▶ _INPUT RECORDS_:
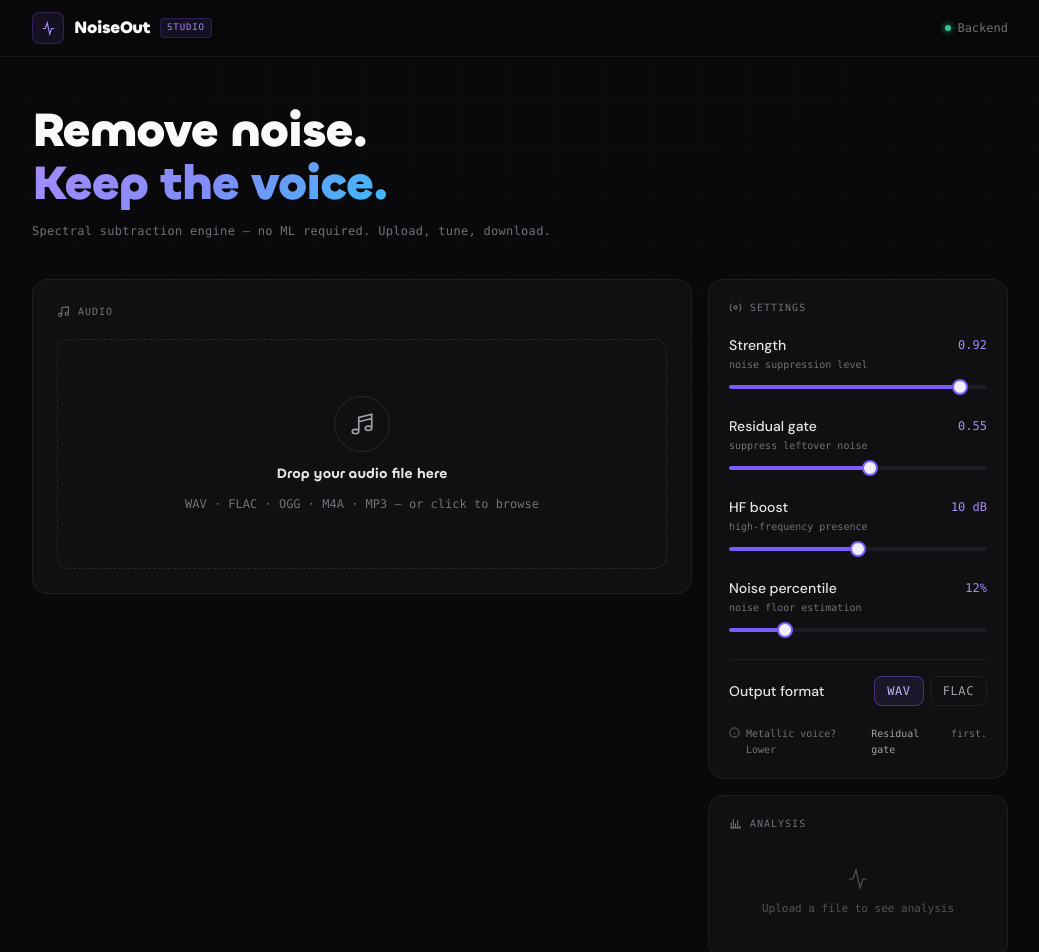
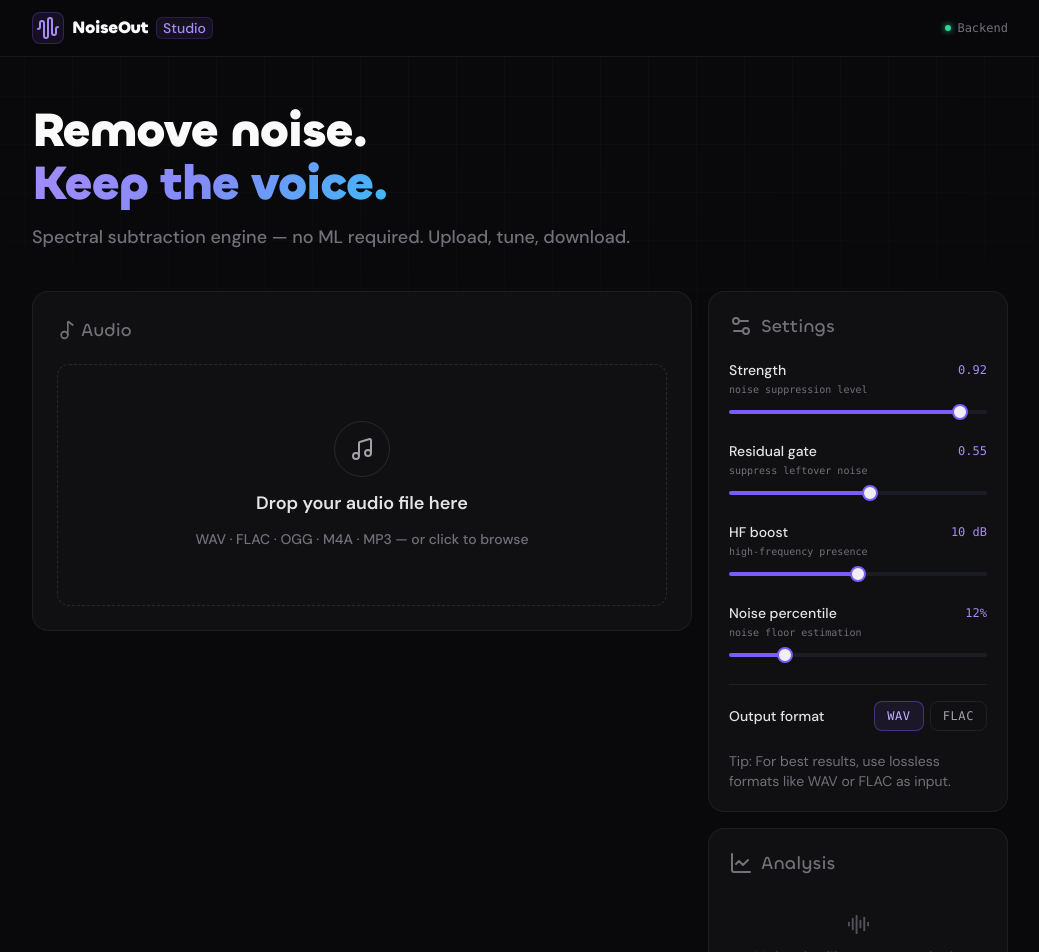
Before and after one commit to aixzensato/noise_remover_ui, a React (Vite) app: page / in a window 1280 px wide. Shown: the top 952 px of the page, without its empty margins (120-1159 px from the left). Built offline with nearby package versions, Linux system fonts and the light colour scheme.

Commit message:
update icons

```diff
--- a/package.json
+++ b/package.json
@@ -10,6 +10,7 @@
     "preview": "vite preview"
   },
   "dependencies": {
+    "lucide-react": "^1.14.0",
     "react": "^19.2.5",
     "react-dom": "^19.2.5"
   },
--- a/src/App.tsx
+++ b/src/App.tsx
@@ -3,6 +3,7 @@ import AudioPlayer from "./components/AudioPlayer";
 import SettingsPanel from "./components/SettingsPanel";
 import AnalysisPanel from "./components/AnalysisPanel";
 import { useAudioProcessor } from "./hooks/useAudioProcessor";
+import { AudioWaveform, Music2 } from "lucide-react";
 
 export default function App() {
   const {
@@ -30,24 +31,15 @@ export default function App() {
       {/* Header */}
       <header className="sticky top-0 z-50 border-b border-white/[0.06] bg-zinc-950/80 backdrop-blur-xl">
         <div className="mx-auto max-w-5xl px-6 h-14 flex items-center justify-between">
-          <div className="flex items-center gap-2.5">
+          <div className="flex items-center gap-2">
             <div className="w-8 h-8 rounded-lg bg-violet-500/10 border border-violet-500/25 flex items-center justify-center text-violet-400">
-              <svg
-                width="15"
-                height="15"
-                viewBox="0 0 24 24"
-                fill="none"
-                stroke="currentColor"
-                strokeWidth="1.8"
-              >
-                <path d="M3 12h4l3-9 4 18 3-9h4" />
-              </svg>
+              <AudioWaveform />
             </div>
             <span className="font-display text-[17px] font-bold tracking-tight">
               NoiseOut
             </span>
-            <span className="font-mono text-[9px] tracking-widest text-violet-400 bg-violet-500/10 border border-violet-500/20 px-1.5 py-0.5 rounded">
-              STUDIO
+            <span className="text-sm text-violet-400 bg-violet-500/10 border border-violet-500/20 px-1.5 rounded-md font-medium">
+              Studio
             </span>
           </div>
           <a
@@ -71,7 +63,7 @@ export default function App() {
             <br />
             <span className="text-gradient">Keep the voice.</span>
           </h1>
-          <p className="mt-3 font-mono text-xs text-zinc-500 tracking-wide">
+          <p className="mt-3 font-medium text-lg text-zinc-500">
             Spectral subtraction engine — no ML required. Upload, tune,
             download.
           </p>
@@ -81,20 +73,9 @@ export default function App() {
         <div className="grid grid-cols-[1fr_300px] gap-4 items-start">
           {/* Main panel */}
           <div className="bg-zinc-900/50 border border-white/[0.06] rounded-2xl p-6">
-            <div className="flex items-center gap-2 font-mono text-[10px] tracking-widest uppercase text-zinc-500 mb-5">
-              <svg
-                width="13"
-                height="13"
-                viewBox="0 0 24 24"
-                fill="none"
-                stroke="currentColor"
-                strokeWidth="2"
-              >
-                <path d="M9 18V5l12-2v13" />
-                <circle cx="6" cy="18" r="3" />
-                <circle cx="18" cy="16" r="3" />
-              </svg>
-              Audio
+            <div className="flex gap-1 items-center text-zinc-500 mb-5">
+              <Music2 size={20} />
+              <h1 className="font-medium text-lg">Audio</h1>
             </div>
 
             {!file ? (
--- a/src/components/AnalysisPanel.tsx
+++ b/src/components/AnalysisPanel.tsx
@@ -1,3 +1,4 @@
+import { AudioLines, ChartLine } from "lucide-react";
 import { type AnalyzeResponse } from "../hooks/useAudioProcessor";
 
 interface Props {
@@ -36,18 +37,9 @@ export default function AnalysisPanel({ analysis }: Props) {
   return (
     <div className="bg-zinc-900/50 border border-white/[0.06] rounded-2xl p-5 space-y-4">
       {/* Panel header */}
-      <div className="flex items-center gap-2 font-mono text-[10px] tracking-widest uppercase text-zinc-500">
-        <svg
-          width="13"
-          height="13"
-          viewBox="0 0 24 24"
-          fill="none"
-          stroke="currentColor"
-          strokeWidth="2"
-        >
-          <path d="M2 20h20M4 20V10M8 20V4M12 20v-8M16 20V6M20 20v-4" />
-        </svg>
-        Analysis
+      <div className="flex items-center gap-2 text-zinc-500">
+        <ChartLine />
+        <h1 className="font-medium text-lg">Analysis</h1>
       </div>
 
       {analysis ? (
@@ -71,17 +63,8 @@ export default function AnalysisPanel({ analysis }: Props) {
         </div>
       ) : (
         <div className="flex flex-col items-center gap-2.5 py-5 text-zinc-600">
-          <svg
-            width="24"
-            height="24"
-            viewBox="0 0 24 24"
-            fill="none"
-            stroke="currentColor"
-            strokeWidth="1.2"
-          >
-            <path d="M3 12h4l3-9 4 18 3-9h4" />
-          </svg>
-          <span className="font-mono text-[11px]">
+          <AudioLines size={23} />
+          <span className="text-base font-medium">
             Upload a file to see analysis
           </span>
         </div>
--- a/src/components/AudioUploader.tsx
+++ b/src/components/AudioUploader.tsx
@@ -1,3 +1,4 @@
+import { Music } from "lucide-react";
 import { useCallback, useState } from "react";
 
 interface Props {
@@ -43,21 +44,12 @@ export default function AudioUploader({ onFile }: Props) {
       <div
         className={`w-14 h-14 rounded-full flex items-center justify-center border transition-colors duration-200 ${dragging ? "border-violet-500/40 text-violet-400" : "border-white/10 text-zinc-400"}`}
       >
-        <svg
-          width="26"
-          height="26"
-          viewBox="0 0 24 24"
-          fill="none"
-          stroke="currentColor"
-          strokeWidth="1.5"
-        >
-          <path d="M9 19V6l12-3v13M9 19c0 1.105-1.343 2-3 2s-3-.895-3-2 1.343-2 3-2 3 .895 3 2zm12-3c0 1.105-1.343 2-3 2s-3-.895-3-2 1.343-2 3-2 3 .895 3 2zM9 10l12-3" />
-        </svg>
+        <Music />
       </div>
-      <p className="text-sm font-semibold font-display text-zinc-200">
+      <p className="text-lg font-semibold text-zinc-200">
         Drop your audio file here
       </p>
-      <p className="text-xs text-zinc-500 font-mono">
+      <p className="text-sm font-medium text-zinc-500">
         WAV · FLAC · OGG · M4A · MP3 — or click to browse
       </p>
     </label>
--- a/src/components/SettingsPanel.tsx
+++ b/src/components/SettingsPanel.tsx
@@ -1,3 +1,4 @@
+import { Settings2 } from "lucide-react";
 import { type Settings } from "../hooks/useAudioProcessor";
 
 interface SliderProps {
@@ -56,19 +57,9 @@ export default function SettingsPanel({ settings, update }: Props) {
   return (
     <div className="bg-zinc-900/50 border border-white/[0.06] rounded-2xl p-5 space-y-5">
       {/* Panel header */}
-      <div className="flex items-center gap-2 font-mono text-[10px] tracking-widest uppercase text-zinc-500">
-        <svg
-          width="13"
-          height="13"
-          viewBox="0 0 24 24"
-          fill="none"
-          stroke="currentColor"
-          strokeWidth="2"
-        >
-          <circle cx="12" cy="12" r="3" />
-          <path d="M19.07 4.93a10 10 0 0 1 0 14.14M4.93 4.93a10 10 0 0 0 0 14.14" />
-        </svg>
-        Settings
+      <div className="flex items-center gap-2 text-zinc-500">
+        <Settings2 />
+        <h1 className="font-medium text-lg">Settings</h1>
       </div>
 
       <div className="space-y-5">
@@ -136,22 +127,8 @@ export default function SettingsPanel({ settings, update }: Props) {
       </div>
 
       {/* Tip */}
-      <p className="flex items-start gap-1.5 font-mono text-[10px] text-zinc-500 leading-relaxed">
-        <svg
-          width="11"
-          height="11"
-          className="flex-shrink-0 mt-px"
-          viewBox="0 0 24 24"
-          fill="none"
-          stroke="currentColor"
-          strokeWidth="2"
-        >
-          <circle cx="12" cy="12" r="10" />
-          <path d="M12 16v-4M12 8h.01" />
-        </svg>
-        Metallic voice? Lower{" "}
-        <strong className="text-zinc-400 font-medium">Residual gate</strong>{" "}
-        first.
+      <p className="text-sm text-zinc-500">
+        Tip: For best results, use lossless formats like WAV or FLAC as input.
       </p>
     </div>
   );
--- a/src/index.css
+++ b/src/index.css
@@ -17,7 +17,15 @@
 }
 
 @layer base {
+
+  html,
+  body,
+  #root {
+    height: 100%;
+  }
+
   body {
+    margin: 0;
     @apply font-sans;
   }
 
@@ -29,16 +37,6 @@
   h6 {
     @apply font-display;
   }
-}
-
-html,
-body,
-#root {
-  height: 100%;
-}
-
-body {
-  margin: 0;
 }
 
 /* ── Range slider (cannot be done in Tailwind) ── */
@@ -80,40 +78,6 @@ input[type='range']::-moz-range-thumb {
   border: 2px solid #7c5cfc;
 }
 
-/* ── Animations ── */
-@keyframes spin {
-  to {
-    transform: rotate(360deg);
-  }
-}
-
-@keyframes pulse {
-
-  0%,
-  100% {
-    opacity: 1;
-  }
-
-  50% {
-    opacity: 0.4;
-  }
-}
-
-/* ── Utility classes used in components ── */
-.spinner {
-  width: 14px;
-  height: 14px;
-  border: 2px solid rgba(255, 255, 255, 0.2);
-  border-top-color: #fff;
-  border-radius: 50%;
-  animation: spin 0.7s linear infinite;
-  flex-shrink: 0;
-}
-
-.health-dot {
-  animation: pulse 2s infinite;
-}
-
 .bg-grid {
   background-image:
     linear-gradient(rgba(255, 255, 255, 0.025) 1px, transparent 1px),
```
Also changed, not shown: src/components/AudioPlayer.tsx (+35 -61 lines), 1 other file (tests, documents, lock files or other folders).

▶ _TASK_:
Which lines of the records above contain the word "widest"? Show each of them.

▶ _RESPONSE TO THE EXERCISE_:
-            <span className="font-mono text-[9px] tracking-widest text-violet-400 bg-violet-500/10 border border-violet-500/20 px-1.5 py-0.5 rounded">
-            <div className="flex items-center gap-2 font-mono text-[10px] tracking-widest uppercase text-zinc-500 mb-5">
-      <div className="flex items-center gap-2 font-mono text-[10px] tracking-widest uppercase text-zinc-500">
-      <div className="flex items-center gap-2 font-mono text-[10px] tracking-widest uppercase text-zinc-500">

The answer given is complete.